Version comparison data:
"""
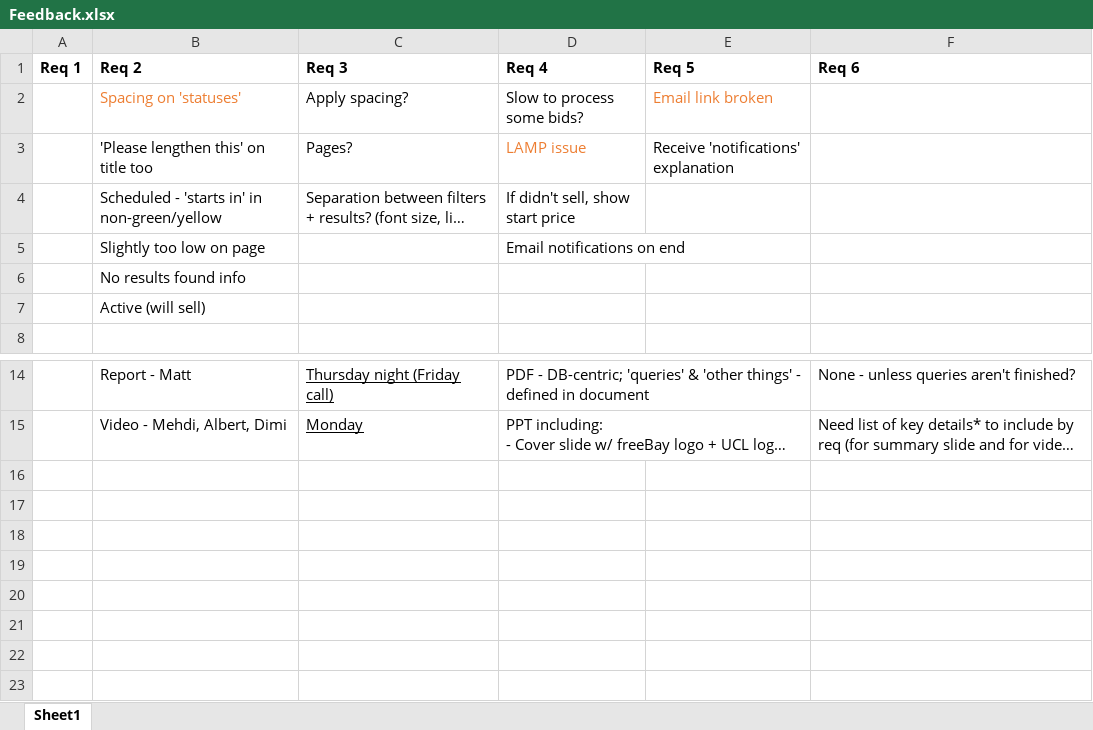
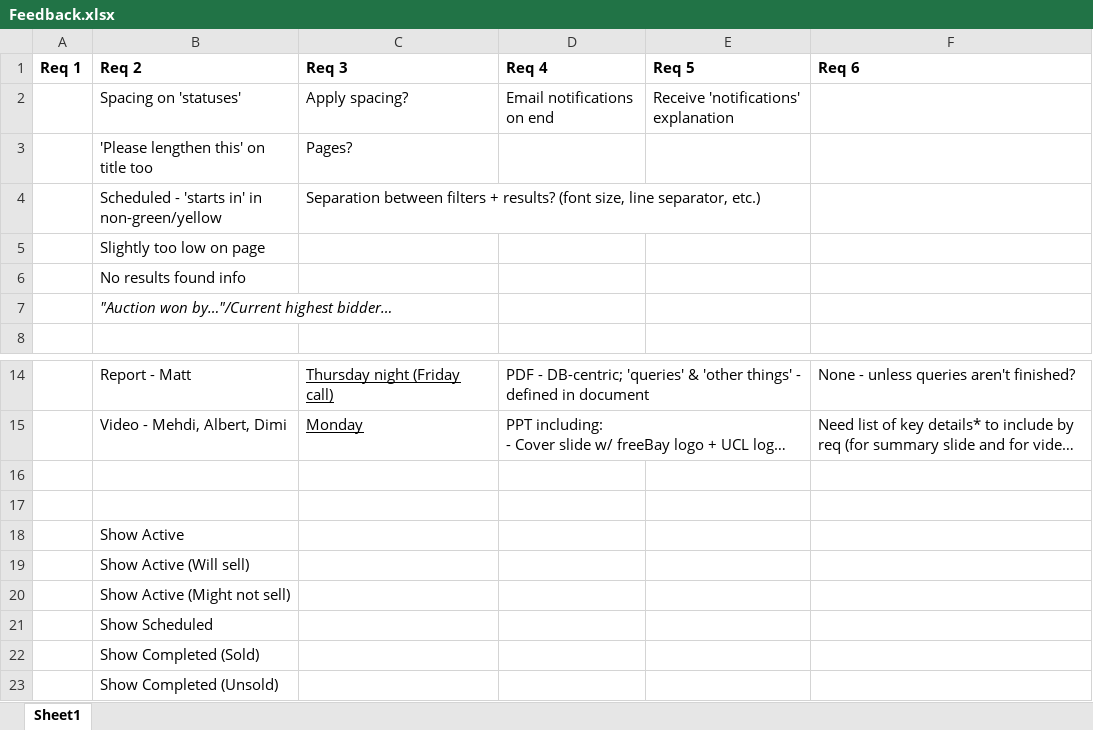
Before and after one commit to mattljones/freeBay, an Excel workbook: background_docs/Feedback.xlsx, sheet Sheet1, drawn as a sheet; only a part is shown, gaps mark what is left out; long unchanged cells end in …; values as stored, in another font and other column widths than the file's, no borders; the diff names each change by its address in the sheet, - before the commit and + after, or states it on an @@ line.

Commit message:
Update Feedback.xlsx

```diff
--- a/background_docs/Feedback.xlsx (sheet Sheet1)
+++ b/background_docs/Feedback.xlsx (sheet Sheet1)
-B2 text colour: #ED7D31
+B2 text colour: black
-D2 (Req 4): Slow to process some bids?
+D2 (Req 4): Email notifications on end
-E2 (Req 5): Email link broken
+E2 (Req 5): Receive 'notifications' explanation
-E2 text colour: #ED7D31
+E2 text colour: black
-D3 (Req 4): LAMP issue
+D3 (Req 4): (empty)
-E3 (Req 5): Receive 'notifications' explanation
+E3 (Req 5): (empty)
-D4 (Req 4): If didn't sell, show start price
+D4 (Req 4): (empty)
-D5 (Req 4): Email notifications on end
+D5 (Req 4): (empty)
-B7 (Req 2): Active (will sell)
+B7 (Req 2): "Auction won by…"/Current highest bidder…
-B7 italic: off
+B7 italic: on
+row 16: (empty)
+row 17: (empty)
+row 18:  | Show Active
+row 19:  | Show Active (Will sell)
+row 20:  | Show Active (Might not sell)
+row 21:  | Show Scheduled
+row 22:  | Show Completed (Sold)
+row 23:  | Show Completed (Unsold)
```
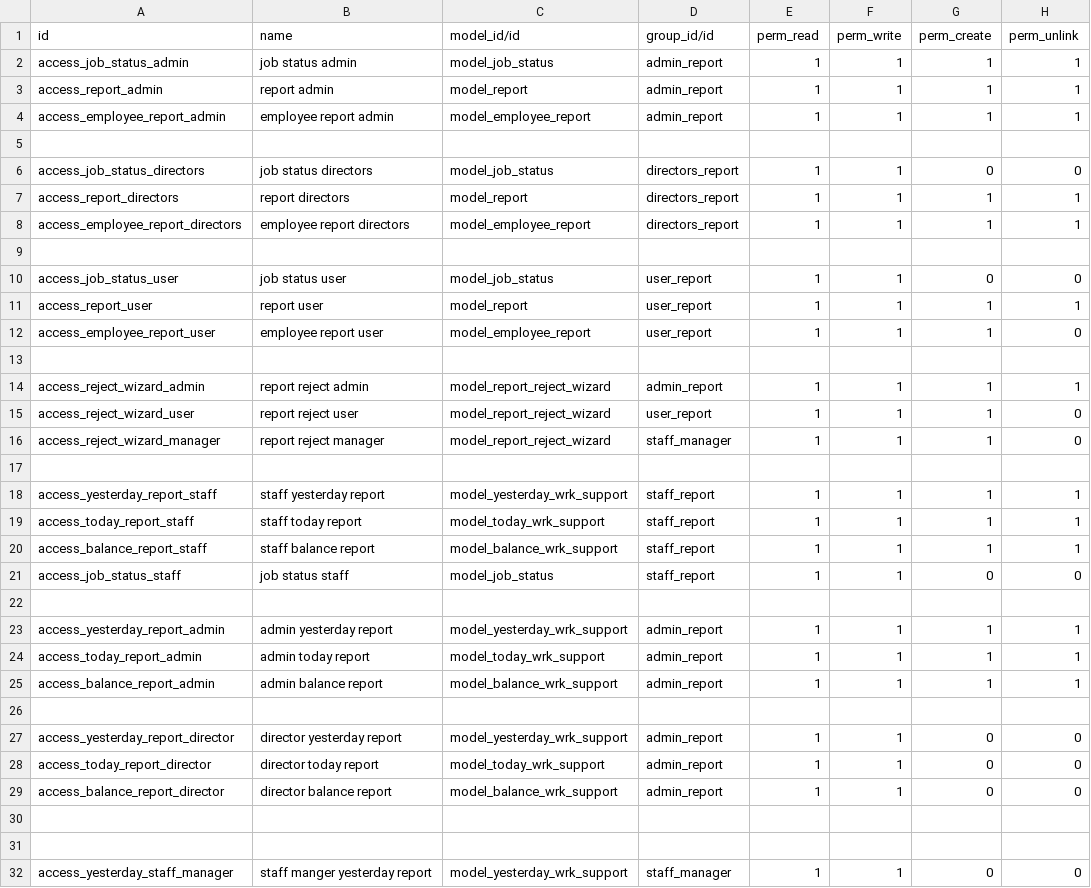
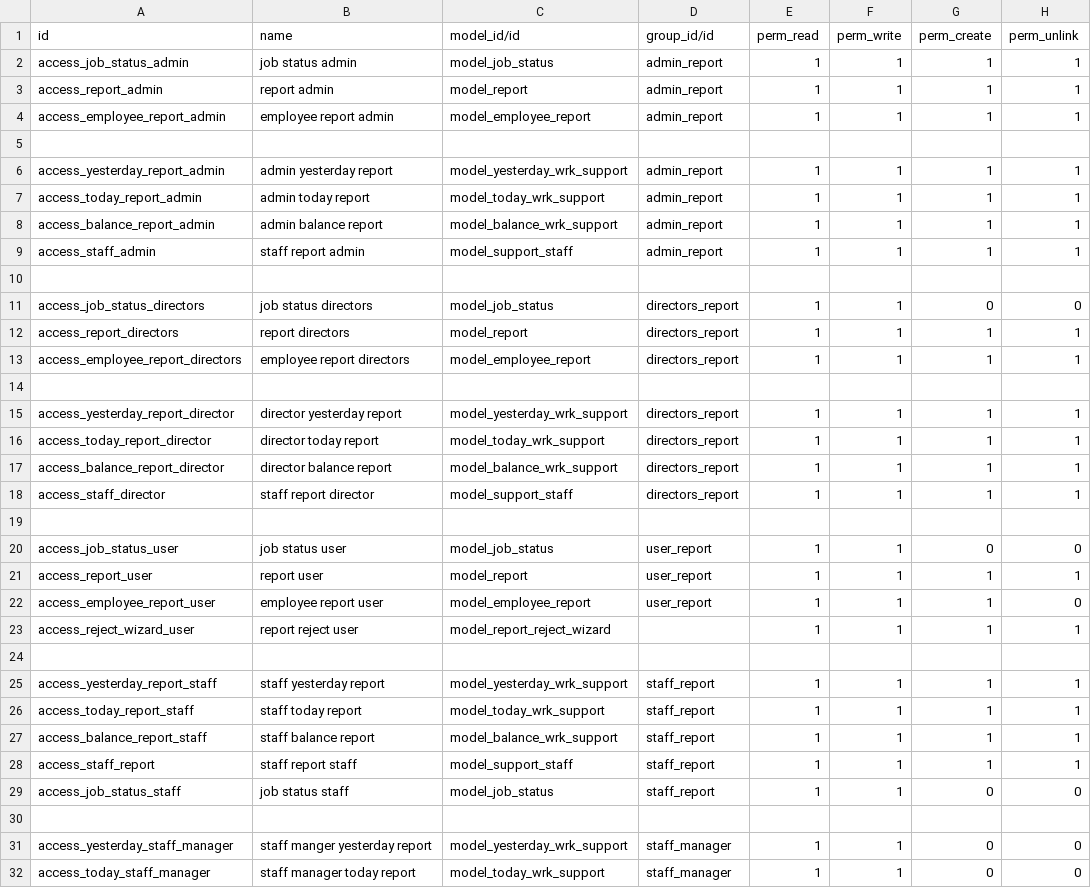
Before and after one commit to Tiju-s-Academy/daily_report, a CSV file: security/ir.model.access.csv, drawn as a sheet; only a part is shown; the shorter side is filled out with more unchanged rows; the diff covers the shown part only.

Commit message:
bug fixed when click the reject button.

```diff
--- a/security/ir.model.access.csv
+++ b/security/ir.model.access.csv
@@ -5,2 +5,7 @@ access_employee_report_admin,employee report admin,model_employee_report,admin_r
 
+access_yesterday_report_admin,admin yesterday report,model_yesterday_wrk_support,admin_report,1,1,1,1
+access_today_report_admin,admin today report,model_today_wrk_support,admin_report,1,1,1,1
+access_balance_report_admin,admin balance report,model_balance_wrk_support,admin_report,1,1,1,1
+access_staff_admin,staff report admin,model_support_staff,admin_report,1,1,1,1
+
 access_job_status_directors,job status directors,model_job_status,directors_report,1,1,0,0
@@ -9,2 +14,7 @@ access_employee_report_directors,employee report directors,model_employee_report
 
+access_yesterday_report_director,director yesterday report,model_yesterday_wrk_support,directors_report,1,1,1,1
+access_today_report_director,director today report,model_today_wrk_support,directors_report,1,1,1,1
+access_balance_report_director,director balance report,model_balance_wrk_support,directors_report,1,1,1,1
+access_staff_director,staff report director,model_support_staff,directors_report,1,1,1,1
+
 access_job_status_user,job status user,model_job_status,user_report,1,1,0,0
@@ -12,6 +22,3 @@ access_report_user,report user,model_report,user_report,1,1,1,1
 access_employee_report_user,employee report user,model_employee_report,user_report,1,1,1,0
-
-access_reject_wizard_admin,report reject admin,model_report_reject_wizard,admin_report,1,1,1,1
-access_reject_wizard_user,report reject user,model_report_reject_wizard,user_report,1,1,1,0
-access_reject_wizard_manager,report reject manager,model_report_reject_wizard,staff_manager,1,1,1,0
+access_reject_wizard_user,report reject user,model_report_reject_wizard,,1,1,1,1
 
@@ -20,12 +27,4 @@ access_today_report_staff,staff today report,model_today_wrk_support,staff_repor
 access_balance_report_staff,staff balance report,model_balance_wrk_support,staff_report,1,1,1,1
+access_staff_report,staff report staff,model_support_staff,staff_report,1,1,1,1
 access_job_status_staff,job status staff,model_job_status,staff_report,1,1,0,0
-
-access_yesterday_report_admin,admin yesterday report,model_yesterday_wrk_support,admin_report,1,1,1,1
-access_today_report_admin,admin today report,model_today_wrk_support,admin_report,1,1,1,1
-access_balance_report_admin,admin balance report,model_balance_wrk_support,admin_report,1,1,1,1
-
-access_yesterday_report_director,director yesterday report,model_yesterday_wrk_support,admin_report,1,1,0,0
-access_today_report_director,director today report,model_today_wrk_support,admin_report,1,1,0,0
-access_balance_report_director,director balance report,model_balance_wrk_support,admin_report,1,1,0,0
-
 
```
Also changed, not shown: 1 removed row elsewhere in this file, 7 other files.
"""
TRY IT:
Restate the records word for word, omitting images.

SOLUTION TO THE EXERCISE:
Before and after one commit to mattljones/freeBay, an Excel workbook: background_docs/Feedback.xlsx, sheet Sheet1, drawn as a sheet; only a part is shown, gaps mark what is left out; long unchanged cells end in …; values as stored, in another font and other column widths than the file's, no borders; the diff names each change by its address in the sheet, - before the commit and + after, or states it on an @@ line.

Commit message:
Update Feedback.xlsx

```diff
--- a/background_docs/Feedback.xlsx (sheet Sheet1)
+++ b/background_docs/Feedback.xlsx (sheet Sheet1)
-B2 text colour: #ED7D31
+B2 text colour: black
-D2 (Req 4): Slow to process some bids?
+D2 (Req 4): Email notifications on end
-E2 (Req 5): Email link broken
+E2 (Req 5): Receive 'notifications' explanation
-E2 text colour: #ED7D31
+E2 text colour: black
-D3 (Req 4): LAMP issue
+D3 (Req 4): (empty)
-E3 (Req 5): Receive 'notifications' explanation
+E3 (Req 5): (empty)
-D4 (Req 4): If didn't sell, show start price
+D4 (Req 4): (empty)
-D5 (Req 4): Email notifications on end
+D5 (Req 4): (empty)
-B7 (Req 2): Active (will sell)
+B7 (Req 2): "Auction won by…"/Current highest bidder…
-B7 italic: off
+B7 italic: on
+row 16: (empty)
+row 17: (empty)
+row 18:  | Show Active
+row 19:  | Show Active (Will sell)
+row 20:  | Show Active (Might not sell)
+row 21:  | Show Scheduled
+row 22:  | Show Completed (Sold)
+row 23:  | Show Completed (Unsold)
```
Before and after one commit to Tiju-s-Academy/daily_report, a CSV file: security/ir.model.access.csv, drawn as a sheet; only a part is shown; the shorter side is filled out with more unchanged rows; the diff covers the shown part only.

Commit message:
bug fixed when click the reject button.

```diff
--- a/security/ir.model.access.csv
+++ b/security/ir.model.access.csv
@@ -5,2 +5,7 @@ access_employee_report_admin,employee report admin,model_employee_report,admin_r
 
+access_yesterday_report_admin,admin yesterday report,model_yesterday_wrk_support,admin_report,1,1,1,1
+access_today_report_admin,admin today report,model_today_wrk_support,admin_report,1,1,1,1
+access_balance_report_admin,admin balance report,model_balance_wrk_support,admin_report,1,1,1,1
+access_staff_admin,staff report admin,model_support_staff,admin_report,1,1,1,1
+
 access_job_status_directors,job status directors,model_job_status,directors_report,1,1,0,0
@@ -9,2 +14,7 @@ access_employee_report_directors,employee report directors,model_employee_report
 
+access_yesterday_report_director,director yesterday report,model_yesterday_wrk_support,directors_report,1,1,1,1
+access_today_report_director,director today report,model_today_wrk_support,directors_report,1,1,1,1
+access_balance_report_director,director balance report,model_balance_wrk_support,directors_report,1,1,1,1
+access_staff_director,staff report director,model_support_staff,directors_report,1,1,1,1
+
 access_job_status_user,job status user,model_job_status,user_report,1,1,0,0
@@ -12,6 +22,3 @@ access_report_user,report user,model_report,user_report,1,1,1,1
 access_employee_report_user,employee report user,model_employee_report,user_report,1,1,1,0
-
-access_reject_wizard_admin,report reject admin,model_report_reject_wizard,admin_report,1,1,1,1
-access_reject_wizard_user,report reject user,model_report_reject_wizard,user_report,1,1,1,0
-access_reject_wizard_manager,report reject manager,model_report_reject_wizard,staff_manager,1,1,1,0
+access_reject_wizard_user,report reject user,model_report_reject_wizard,,1,1,1,1
 
@@ -20,12 +27,4 @@ access_today_report_staff,staff today report,model_today_wrk_support,staff_repor
 access_balance_report_staff,staff balance report,model_balance_wrk_support,staff_report,1,1,1,1
+access_staff_report,staff report staff,model_support_staff,staff_report,1,1,1,1
 access_job_status_staff,job status staff,model_job_status,staff_report,1,1,0,0
-
-access_yesterday_report_admin,admin yesterday report,model_yesterday_wrk_support,admin_report,1,1,1,1
-access_today_report_admin,admin today report,model_today_wrk_support,admin_report,1,1,1,1
-access_balance_report_admin,admin balance report,model_balance_wrk_support,admin_report,1,1,1,1
-
-access_yesterday_report_director,director yesterday report,model_yesterday_wrk_support,admin_report,1,1,0,0
-access_today_report_director,director today report,model_today_wrk_support,admin_report,1,1,0,0
-access_balance_report_director,director balance report,model_balance_wrk_support,admin_report,1,1,0,0
-
 
```
Also changed, not shown: 1 removed row elsewhere in this file, 7 other files.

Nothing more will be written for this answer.